John Cassidy in The New Yorker on Obama's liberal agenda John Cassidy had a much higher opinion of Monday's address than Obama's first time at the inaugural podium. "Cleverly constructed, pointed, and surprisingly political, it marked the emergence of a more confident, more combative Obama—a President who knows he is personally popular and who is increasingly willing to put that popularity on the line," Cassidy writes. "His speech, though it included some obligatory language about the need for Americans to come together and tackle the challenges ahead, was primarily devoted to acknowledging and celebrating the rainbow coalition that saw him safely to reëlection, and to defending its liberal agenda. For a day, at least, here was the Obama that progressives hoped to see back in 2008."
Ruth Margalit in Slate on Israel's left With the Israeli elections about to wrap up, Ruth Margalit isn't hopeful that left-wing parties will achieve much power in the new parliament. "Polls predict that Prime Minister Benjamin Netanyahu's right-wing Likud-Beiteinu list will win handily, leaving the entire center-left bloc (excluding the Arab parties, who have traditionally declined to serve in the coalition) with about 40 seats—only one-third of the parliament," she writes. Even though the Labor Party may have widely popular policy positions, it can't muster anywhere near the domestic support the hawkish Likud-Beiteinu party can. "Mostly what the left seems to be hoping for is a concerted international effort—from the United States and, they hope, also from Jordan and Egypt—that would put a stop to terror and bring an end to Israel's occupation of the West Bank."

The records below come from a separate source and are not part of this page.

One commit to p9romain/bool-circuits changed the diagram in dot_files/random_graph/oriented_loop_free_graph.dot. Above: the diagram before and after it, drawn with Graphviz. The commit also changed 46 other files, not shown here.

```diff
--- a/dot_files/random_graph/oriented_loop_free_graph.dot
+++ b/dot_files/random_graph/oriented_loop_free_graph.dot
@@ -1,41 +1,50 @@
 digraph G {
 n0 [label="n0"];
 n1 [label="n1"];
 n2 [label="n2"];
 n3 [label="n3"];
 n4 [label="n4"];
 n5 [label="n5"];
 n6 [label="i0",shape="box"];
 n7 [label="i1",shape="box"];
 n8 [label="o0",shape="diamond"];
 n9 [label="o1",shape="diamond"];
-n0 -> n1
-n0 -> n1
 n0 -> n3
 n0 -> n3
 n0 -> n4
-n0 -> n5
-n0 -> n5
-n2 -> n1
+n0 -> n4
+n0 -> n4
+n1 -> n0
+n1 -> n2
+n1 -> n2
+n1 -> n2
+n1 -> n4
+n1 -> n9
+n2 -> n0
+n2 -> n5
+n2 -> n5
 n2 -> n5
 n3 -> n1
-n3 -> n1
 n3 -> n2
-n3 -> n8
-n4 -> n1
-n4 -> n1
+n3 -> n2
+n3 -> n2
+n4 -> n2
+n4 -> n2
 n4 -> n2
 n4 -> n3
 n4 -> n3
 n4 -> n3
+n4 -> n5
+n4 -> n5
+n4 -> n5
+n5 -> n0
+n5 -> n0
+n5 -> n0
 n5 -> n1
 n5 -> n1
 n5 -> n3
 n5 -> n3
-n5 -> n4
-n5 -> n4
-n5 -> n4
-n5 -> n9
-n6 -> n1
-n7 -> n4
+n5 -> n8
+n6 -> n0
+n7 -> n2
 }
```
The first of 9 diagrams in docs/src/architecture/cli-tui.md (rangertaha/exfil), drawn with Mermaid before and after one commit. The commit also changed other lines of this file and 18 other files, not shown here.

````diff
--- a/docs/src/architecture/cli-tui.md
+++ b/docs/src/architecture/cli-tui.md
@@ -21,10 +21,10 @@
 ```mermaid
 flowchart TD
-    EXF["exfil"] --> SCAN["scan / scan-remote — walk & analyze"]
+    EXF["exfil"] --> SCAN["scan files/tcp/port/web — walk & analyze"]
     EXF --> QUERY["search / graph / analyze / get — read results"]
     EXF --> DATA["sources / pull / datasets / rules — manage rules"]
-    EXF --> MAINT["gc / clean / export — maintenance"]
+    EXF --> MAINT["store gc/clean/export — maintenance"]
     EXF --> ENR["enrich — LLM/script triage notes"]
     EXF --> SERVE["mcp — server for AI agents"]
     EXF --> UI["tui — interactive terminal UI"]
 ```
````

William Pesek in Bloomberg View on Lew's strong dollar Jack Lew will likely come out favoring a strong dollar as Treasury secretary—but his word and his actions won't line up, William Pesek predicts. "A key goal for President Barack Obama’s second term is to resurrect the nation’s manufacturing sector. Nothing would help that process more than a weaker dollar, and the Federal Reserve’s ever-expanding balance sheet may limit the currency’s gains," Pesek notes. "If Lew really is sincere about wanting a strong dollar, he will surely get it while everyone else heads the other way."